ACTIVITY -> Print the whole listing again exactly, keeping no pictures in it.

DATASET ->

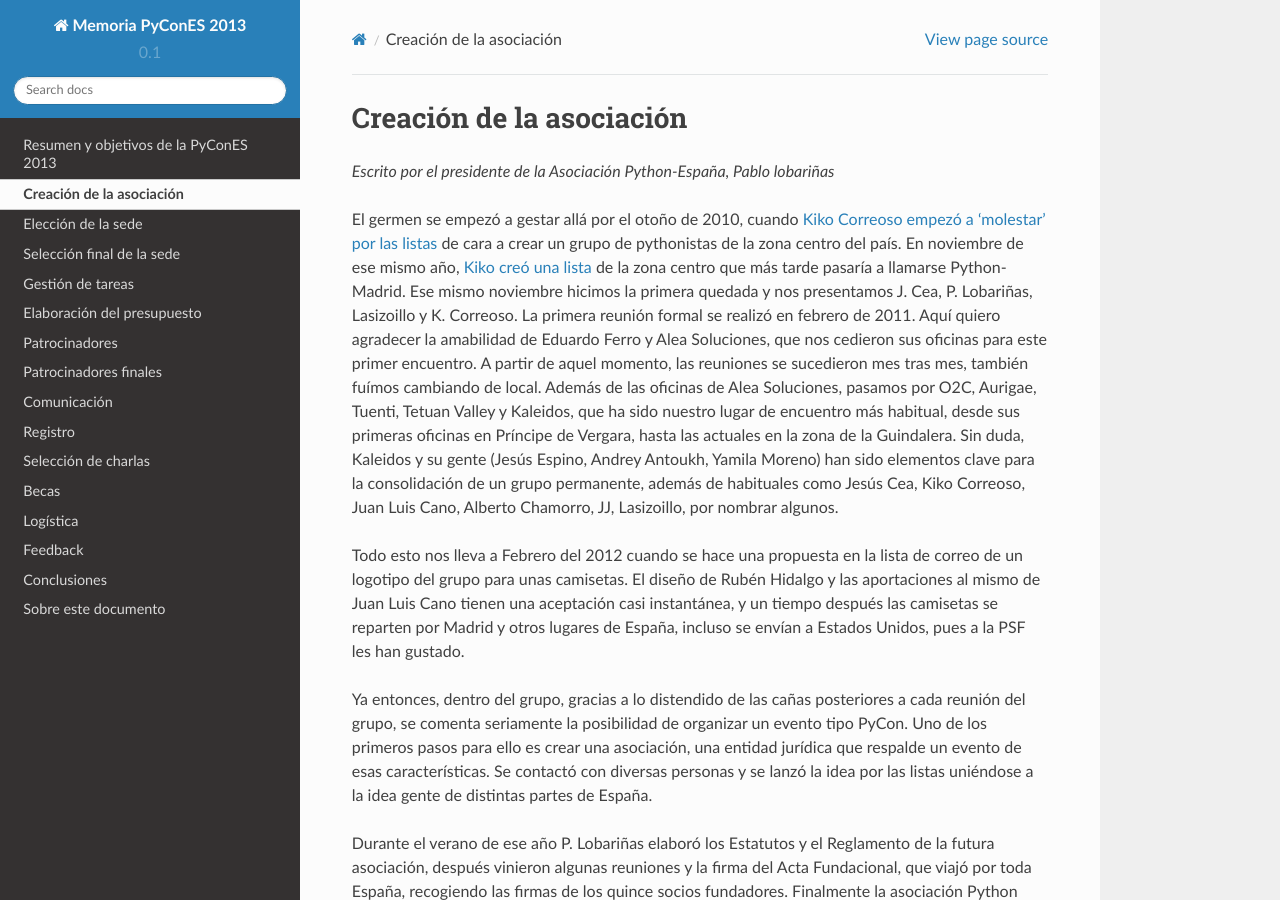
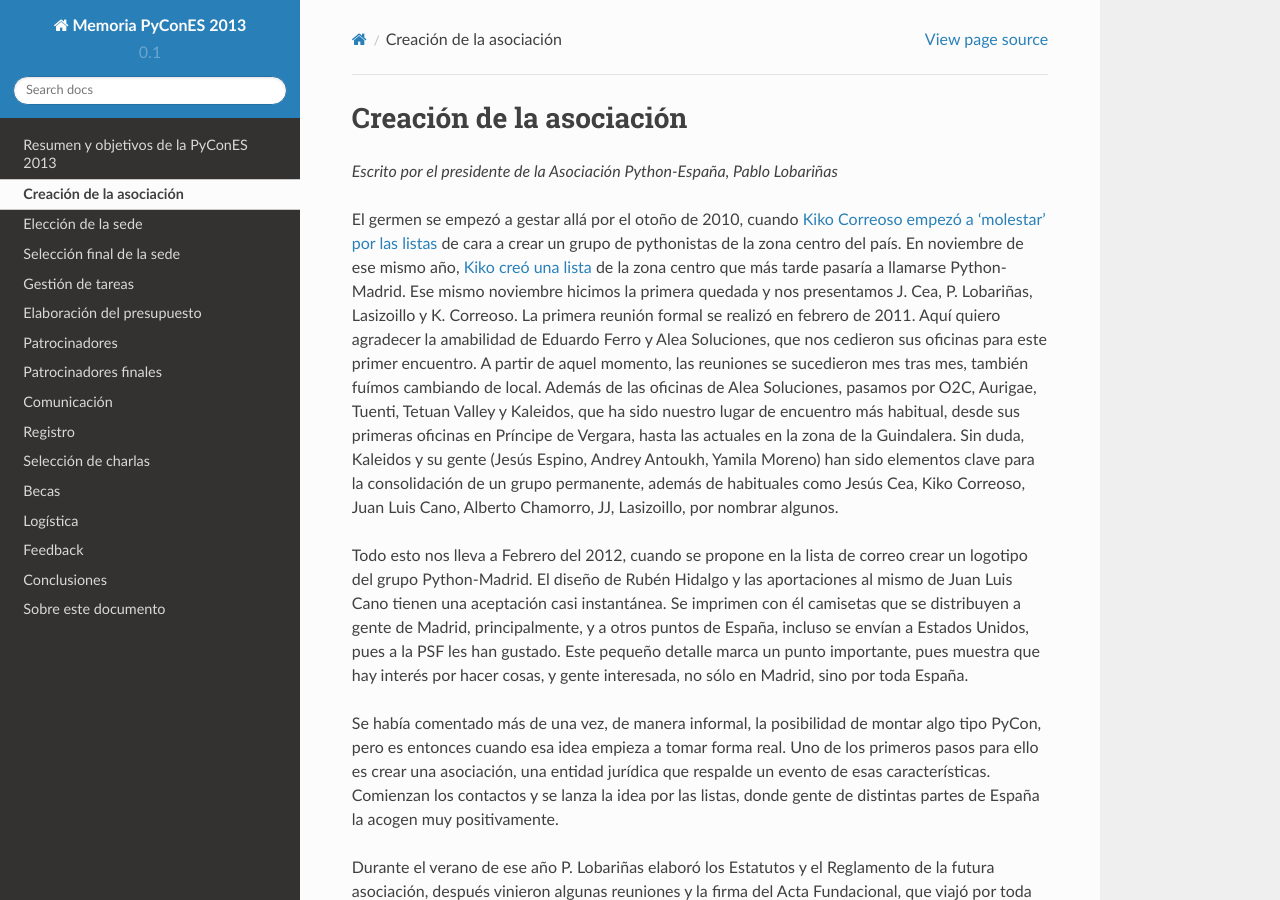
Before and after one commit to python-spain/postmortem-pycones2013, a Sphinx documentation site: the page built from source/asociacion.rst, in a window 1280 px wide and 900 px high. Built offline with Sphinx 7.4.7 and the Read the Docs theme 2.0.0, drawn with Linux system fonts in a browser that asks for light colours.

Commit message:
Cambios menores

```diff
--- a/source/asociacion.rst
+++ b/source/asociacion.rst
@@ -1,7 +1,7 @@
 Creación de la asociación
 =========================
 
-*Escrito por el presidente de la Asociación Python-España, Pablo lobariñas*
+*Escrito por el presidente de la Asociación Python-España, Pablo Lobariñas*
 
 El germen se empezó a gestar allá por el otoño de 2010, cuando `Kiko Correoso empezó a 'molestar' por las listas`_ de
 cara a crear un grupo de pythonistas de la zona centro del país. En noviembre de ese mismo año, `Kiko creó una lista`_
@@ -15,15 +15,16 @@
 clave para la consolidación de un grupo permanente, además de habituales como Jesús Cea, Kiko Correoso, Juan Luis Cano,
 Alberto Chamorro, JJ, Lasizoillo, por nombrar algunos.
 
-Todo esto nos lleva a Febrero del 2012 cuando se hace una propuesta en la lista de correo de un logotipo del grupo para
-unas camisetas. El diseño de Rubén Hidalgo y las aportaciones al mismo de Juan Luis Cano tienen una aceptación casi
-instantánea, y un tiempo después las camisetas se reparten por Madrid y otros lugares de España, incluso se envían a
-Estados Unidos, pues a la PSF les han gustado.
+Todo esto nos lleva a Febrero del 2012, cuando se propone en la lista de correo crear un logotipo del grupo
+Python-Madrid. El diseño de Rubén Hidalgo y las aportaciones al mismo de Juan Luis Cano tienen una aceptación casi
+instantánea. Se imprimen con él camisetas que se distribuyen a gente de Madrid, principalmente, y a otros puntos de
+España, incluso se envían a Estados Unidos, pues a la PSF les han gustado. Este pequeño detalle marca un punto
+importante, pues muestra que hay interés por hacer cosas, y gente interesada, no sólo en Madrid, sino por toda España.
 
-Ya entonces, dentro del grupo, gracias a lo distendido de las cañas posteriores a cada reunión del grupo, se comenta
-seriamente la posibilidad de organizar un evento tipo PyCon. Uno de los primeros pasos para ello es crear una
-asociación, una entidad jurídica que respalde un evento de esas características. Se contactó con diversas personas y
-se lanzó la idea por las listas uniéndose a la idea gente de distintas partes de España.
+Se había comentado más de una vez, de manera informal, la posibilidad de montar algo tipo PyCon, pero es entonces
+cuando esa idea empieza a tomar forma real. Uno de los primeros pasos para ello es crear una asociación, una entidad
+jurídica que respalde un evento de esas características. Comienzan los contactos y se lanza la idea por las listas,
+donde gente de distintas partes de España la acogen muy positivamente.
 
 Durante el verano de ese año P. Lobariñas elaboró los Estatutos y el Reglamento de la futura asociación, después vinieron algunas
 reuniones y la firma del Acta Fundacional, que viajó por toda España, recogiendo las firmas de los quince socios
```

EXERCISE ANSWER ->
Before and after one commit to python-spain/postmortem-pycones2013, a Sphinx documentation site: the page built from source/asociacion.rst, in a window 1280 px wide and 900 px high. Built offline with Sphinx 7.4.7 and the Read the Docs theme 2.0.0, drawn with Linux system fonts in a browser that asks for light colours.

Commit message:
Cambios menores

```diff
--- a/source/asociacion.rst
+++ b/source/asociacion.rst
@@ -1,7 +1,7 @@
 Creación de la asociación
 =========================
 
-*Escrito por el presidente de la Asociación Python-España, Pablo lobariñas*
+*Escrito por el presidente de la Asociación Python-España, Pablo Lobariñas*
 
 El germen se empezó a gestar allá por el otoño de 2010, cuando `Kiko Correoso empezó a 'molestar' por las listas`_ de
 cara a crear un grupo de pythonistas de la zona centro del país. En noviembre de ese mismo año, `Kiko creó una lista`_
@@ -15,15 +15,16 @@
 clave para la consolidación de un grupo permanente, además de habituales como Jesús Cea, Kiko Correoso, Juan Luis Cano,
 Alberto Chamorro, JJ, Lasizoillo, por nombrar algunos.
 
-Todo esto nos lleva a Febrero del 2012 cuando se hace una propuesta en la lista de correo de un logotipo del grupo para
-unas camisetas. El diseño de Rubén Hidalgo y las aportaciones al mismo de Juan Luis Cano tienen una aceptación casi
-instantánea, y un tiempo después las camisetas se reparten por Madrid y otros lugares de España, incluso se envían a
-Estados Unidos, pues a la PSF les han gustado.
+Todo esto nos lleva a Febrero del 2012, cuando se propone en la lista de correo crear un logotipo del grupo
+Python-Madrid. El diseño de Rubén Hidalgo y las aportaciones al mismo de Juan Luis Cano tienen una aceptación casi
+instantánea. Se imprimen con él camisetas que se distribuyen a gente de Madrid, principalmente, y a otros puntos de
+España, incluso se envían a Estados Unidos, pues a la PSF les han gustado. Este pequeño detalle marca un punto
+importante, pues muestra que hay interés por hacer cosas, y gente interesada, no sólo en Madrid, sino por toda España.
 
-Ya entonces, dentro del grupo, gracias a lo distendido de las cañas posteriores a cada reunión del grupo, se comenta
-seriamente la posibilidad de organizar un evento tipo PyCon. Uno de los primeros pasos para ello es crear una
-asociación, una entidad jurídica que respalde un evento de esas características. Se contactó con diversas personas y
-se lanzó la idea por las listas uniéndose a la idea gente de distintas partes de España.
+Se había comentado más de una vez, de manera informal, la posibilidad de montar algo tipo PyCon, pero es entonces
+cuando esa idea empieza a tomar forma real. Uno de los primeros pasos para ello es crear una asociación, una entidad
+jurídica que respalde un evento de esas características. Comienzan los contactos y se lanza la idea por las listas,
+donde gente de distintas partes de España la acogen muy positivamente.
 
 Durante el verano de ese año P. Lobariñas elaboró los Estatutos y el Reglamento de la futura asociación, después vinieron algunas
 reuniones y la firma del Acta Fundacional, que viajó por toda España, recogiendo las firmas de los quince socios
```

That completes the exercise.